Hi,
Last time I was on here my other half was in hospital and so poorly with gvhd since then we have come so far - steroids been stopped, ECP every two weeks rather than weekly, he's home and last PET scan showed he was in remission (ALL but presented as a lymphoma)
This week his ciclosporin has been stopped due to his kidney function has anyone experienced this? They've increased his MMF but he's started to feel lethargic and shaky. Whenever he mentions any type of symptom I panic, and over analyse literally everything!! But I can't seem to help myself.
bloods are doing okay, platelets fluctuate but they've said there's a trend, hb still slightly low but only needing transfusions for ECP if wasn't having that wouldn't need them
Thanks

Comments

  • Dieseldrinker62Dieseldrinker62 Total Reaction Points: 282
    Hi there Kitty, thanks for the update.

    I believe one possible side effect of Ciclosporin is that it can affect Kidney function, so I think that’s why the medics want to reduce the levels as soon as they can and get us off it sooner rather than later. GvHD delays the rate that we can be weaned off Ciclosporin and I was on it in the end for over two years as I also had GvHD and ECP to treat it.

    Through our regular blood tests one of the things that is monitored is kidney function, so his levels must have gone out of an acceptable range for them to have needed to stop the Ciclosporin. I presume he’s only on a low dose anyway and this has been reducing as his GvHD comes under control.

    It’s good that he’s off steroids too. I seem to remember the dose being reduced as the ECP took effect but it was still some time before they were stopped.

    My GvHD did flare up once when my Ciclosporin was reduced part way through the ECP, so just be mindful of this and watch for his symptoms increasing and let the hospital know if they do.

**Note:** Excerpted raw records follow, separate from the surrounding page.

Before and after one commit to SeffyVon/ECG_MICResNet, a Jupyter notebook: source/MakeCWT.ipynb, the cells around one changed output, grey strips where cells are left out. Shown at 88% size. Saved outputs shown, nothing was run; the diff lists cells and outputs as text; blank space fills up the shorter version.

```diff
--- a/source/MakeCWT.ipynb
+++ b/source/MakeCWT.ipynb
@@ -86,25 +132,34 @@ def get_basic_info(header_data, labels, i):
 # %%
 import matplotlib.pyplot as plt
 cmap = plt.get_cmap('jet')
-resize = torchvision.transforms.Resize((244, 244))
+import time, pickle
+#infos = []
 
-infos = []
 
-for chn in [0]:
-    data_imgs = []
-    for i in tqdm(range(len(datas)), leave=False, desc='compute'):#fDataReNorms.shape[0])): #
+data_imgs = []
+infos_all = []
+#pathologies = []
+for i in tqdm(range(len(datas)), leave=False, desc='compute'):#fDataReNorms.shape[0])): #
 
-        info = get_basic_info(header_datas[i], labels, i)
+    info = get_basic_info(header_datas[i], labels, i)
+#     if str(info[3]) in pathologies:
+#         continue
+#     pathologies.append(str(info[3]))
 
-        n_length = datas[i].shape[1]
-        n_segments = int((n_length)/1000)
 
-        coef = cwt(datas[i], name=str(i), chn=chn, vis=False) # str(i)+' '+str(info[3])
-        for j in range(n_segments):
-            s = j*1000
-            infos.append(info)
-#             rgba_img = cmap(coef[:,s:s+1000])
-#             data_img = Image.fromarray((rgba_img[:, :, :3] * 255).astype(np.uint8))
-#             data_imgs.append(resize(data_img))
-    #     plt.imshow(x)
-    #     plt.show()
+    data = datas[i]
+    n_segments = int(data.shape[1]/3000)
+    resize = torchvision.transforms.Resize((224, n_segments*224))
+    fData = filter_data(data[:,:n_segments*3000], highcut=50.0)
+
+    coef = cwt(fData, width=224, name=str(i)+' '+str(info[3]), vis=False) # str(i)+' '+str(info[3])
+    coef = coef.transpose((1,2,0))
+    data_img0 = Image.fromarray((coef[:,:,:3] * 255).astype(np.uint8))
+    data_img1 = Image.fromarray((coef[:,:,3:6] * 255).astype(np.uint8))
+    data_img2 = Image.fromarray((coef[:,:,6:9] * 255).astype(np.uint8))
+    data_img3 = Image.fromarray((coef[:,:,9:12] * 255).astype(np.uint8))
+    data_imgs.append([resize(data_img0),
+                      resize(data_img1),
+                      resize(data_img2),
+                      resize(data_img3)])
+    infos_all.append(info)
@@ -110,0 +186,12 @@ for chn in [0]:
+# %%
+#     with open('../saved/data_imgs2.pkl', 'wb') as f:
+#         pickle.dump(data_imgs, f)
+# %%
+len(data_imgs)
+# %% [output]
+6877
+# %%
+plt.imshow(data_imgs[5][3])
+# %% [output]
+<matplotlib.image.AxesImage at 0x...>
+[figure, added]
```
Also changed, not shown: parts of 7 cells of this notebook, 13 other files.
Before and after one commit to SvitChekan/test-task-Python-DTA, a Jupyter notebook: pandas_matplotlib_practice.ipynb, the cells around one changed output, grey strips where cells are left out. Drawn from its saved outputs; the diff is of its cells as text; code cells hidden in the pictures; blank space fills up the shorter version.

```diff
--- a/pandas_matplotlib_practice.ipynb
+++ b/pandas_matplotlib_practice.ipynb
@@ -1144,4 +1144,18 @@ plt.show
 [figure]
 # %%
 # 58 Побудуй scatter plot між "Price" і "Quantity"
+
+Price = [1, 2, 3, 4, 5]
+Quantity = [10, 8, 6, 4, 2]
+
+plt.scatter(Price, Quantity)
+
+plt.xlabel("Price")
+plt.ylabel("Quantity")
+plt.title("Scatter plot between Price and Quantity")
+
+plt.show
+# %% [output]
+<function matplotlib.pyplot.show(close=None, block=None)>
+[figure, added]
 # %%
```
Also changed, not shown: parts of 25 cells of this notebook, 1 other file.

    How has he found the ECP? I didn’t mind it so much but as I hadn’t gone back to work in the early days it wasn’t particularly disruptive. The process itself is not too arduous, just time consuming. I think I had 24 cycles eventually, which reduced from fortnightly, to three weeks, four weeks, six weeks, two months, three months and the final one at 6 months. It is a long haul but it seems to have a good success rate and in my case I haven’t been troubled since.

    All the best,

    Steve
  • crowberry Total Reaction Points: 12
    Hi Kitty , my son experienced issues with cyclosporin mainly the liver after a biopsy to determine issue he was moved onto tacrolimus ( sorry may not be the correct spelling ) hope this is helpful and all is well or getting there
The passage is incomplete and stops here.